As the party of social justice, equality and tolerance, not to mention Sure Start, extended maternity and paternity provision and the Equal Pay Act, Labour politicians might have been standing proudly alongside the Focus E15 campaigners. Instead, the Labour Mayor of Newham Sir Robin Wales initially dismissed them as “despicable”. Though he later apologised, this was a missed opportunity to show that his party understands why women – who have been hit disproportionately harder by austerity measures – feel so let down by the politicians that represent them. This is the kind of issue that organisations such as Feminist Fightback have also been campaigning for.
However, there’s still time for Labour to ride the new wave of political energy and engagement it is often lacking within its own ranks. It’s time to collaborate with feminist activists but also to respect their autonomy by assisting with their campaigns on their terms. This may be difficult for a party which can be characterised as centralised and hierarchically rigid, but if Labour wants to become a grassroots movement again and capitalise on the energy of these grassroots movements, it’s the only way forward.
Zita Holbourne is co-chair of Black Activists Rising Against the Cuts (BARAC UK), an anti-austerity organisation, that also support family justice campaigns such as that of Mark Duggan. Though she’s active in her community, she writes in a new Fabian and Compass report released today: “The only time I ever see local councillors is when they are canvassing for votes”. In her view, local collaboration is the answer: “For black women to be attracted to Labour party activism, the party must be willing to support our grassroots campaigns in the spaces we have created too”. This could involve the party campaigning on the multiple discriminations faced by young black people while respecting the fact that BARAC UK’s strong anti-cuts stance does not comfortably align with Labour’s public spending policies.
Feminist organisations like No More Page 3 could also teach political parties a thing or two about the ways in which online activism is increasingly an accessible springboard into wider political participation. Lisa Clarke, one of the No More Page 3 campaigners who had no previous interest in politics, says: “I see many women like me who on the back of their campaigning experience are entering into dialogue with politicians and attending meetings at Westminster”. Labour must get better at reaching out digitally to new audiences, or finding ways to engage with those who lack the time to sit through a local meeting but might be willing to participate in an online advice surgery.
Feminism is also causing people to view the idea of political change in a new light.

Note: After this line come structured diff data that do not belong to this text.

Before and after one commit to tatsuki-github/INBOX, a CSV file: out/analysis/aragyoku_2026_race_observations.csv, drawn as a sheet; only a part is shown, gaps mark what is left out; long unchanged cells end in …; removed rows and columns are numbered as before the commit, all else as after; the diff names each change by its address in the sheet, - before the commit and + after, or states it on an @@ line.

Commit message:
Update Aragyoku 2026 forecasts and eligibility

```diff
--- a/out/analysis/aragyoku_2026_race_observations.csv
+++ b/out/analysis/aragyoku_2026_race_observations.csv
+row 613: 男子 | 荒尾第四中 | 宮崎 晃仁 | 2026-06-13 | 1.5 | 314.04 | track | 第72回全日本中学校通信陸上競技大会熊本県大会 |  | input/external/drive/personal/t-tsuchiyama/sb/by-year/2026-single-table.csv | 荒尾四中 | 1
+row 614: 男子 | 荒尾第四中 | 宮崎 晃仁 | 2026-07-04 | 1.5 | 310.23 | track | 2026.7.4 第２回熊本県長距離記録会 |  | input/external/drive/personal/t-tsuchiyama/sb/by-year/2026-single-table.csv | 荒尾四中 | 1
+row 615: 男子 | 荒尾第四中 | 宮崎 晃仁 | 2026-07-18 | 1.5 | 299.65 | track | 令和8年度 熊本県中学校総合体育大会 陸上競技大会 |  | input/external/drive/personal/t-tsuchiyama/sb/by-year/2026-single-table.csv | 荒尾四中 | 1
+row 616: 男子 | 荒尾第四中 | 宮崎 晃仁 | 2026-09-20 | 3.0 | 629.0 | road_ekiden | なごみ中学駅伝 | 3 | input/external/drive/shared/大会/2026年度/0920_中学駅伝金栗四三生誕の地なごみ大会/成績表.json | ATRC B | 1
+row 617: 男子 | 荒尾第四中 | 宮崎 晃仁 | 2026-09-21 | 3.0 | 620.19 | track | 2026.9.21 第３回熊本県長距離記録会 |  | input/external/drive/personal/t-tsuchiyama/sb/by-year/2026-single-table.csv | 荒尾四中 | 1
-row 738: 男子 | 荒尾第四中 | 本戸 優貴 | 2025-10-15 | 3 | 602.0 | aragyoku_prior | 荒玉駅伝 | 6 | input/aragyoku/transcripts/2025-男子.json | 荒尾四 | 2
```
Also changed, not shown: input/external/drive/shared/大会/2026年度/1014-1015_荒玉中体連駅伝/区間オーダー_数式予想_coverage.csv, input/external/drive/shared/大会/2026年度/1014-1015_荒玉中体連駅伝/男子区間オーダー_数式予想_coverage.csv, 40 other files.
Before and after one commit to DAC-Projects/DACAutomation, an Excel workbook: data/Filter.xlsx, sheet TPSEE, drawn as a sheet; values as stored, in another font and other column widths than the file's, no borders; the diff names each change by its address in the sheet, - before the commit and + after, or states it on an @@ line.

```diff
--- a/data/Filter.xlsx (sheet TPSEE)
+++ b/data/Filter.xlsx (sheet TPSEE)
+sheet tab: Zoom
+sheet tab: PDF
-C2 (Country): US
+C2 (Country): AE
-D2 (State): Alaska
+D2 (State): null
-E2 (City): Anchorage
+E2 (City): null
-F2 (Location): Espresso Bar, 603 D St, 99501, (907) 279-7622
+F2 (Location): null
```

Like the work of Everyday Sexism, No More Page 3 challenges our society to reconfigure its understanding of gender equality and empower women to ‘call out’ sexism wherever they find it. Labour’s traditional response to page three would probably be to pass legislation and cross its fingers that this would be enough to engender a cultural shift. However, in addressing internet trolling MPs such as Stella Creasy are contributing to this particular debate about online and print sexism, knowing that although the battle starts as a personal one, it gains collective power the more individual voices join in.
Building positive change online and in local communities that everyone can claim joint credit for: that’s what politics should be all about. “What we need to do is get you people out of power, and get people like us in” says Sam Middleton of Focus E15. “It’s communities working together to get this shit done!”
Riding the New Wave: Feminism and the Labour Party, edited by Anya Pearson and Rosie Rogers, is available to read online: http://www.fabians.org.uk/publications/riding-the-new-wave/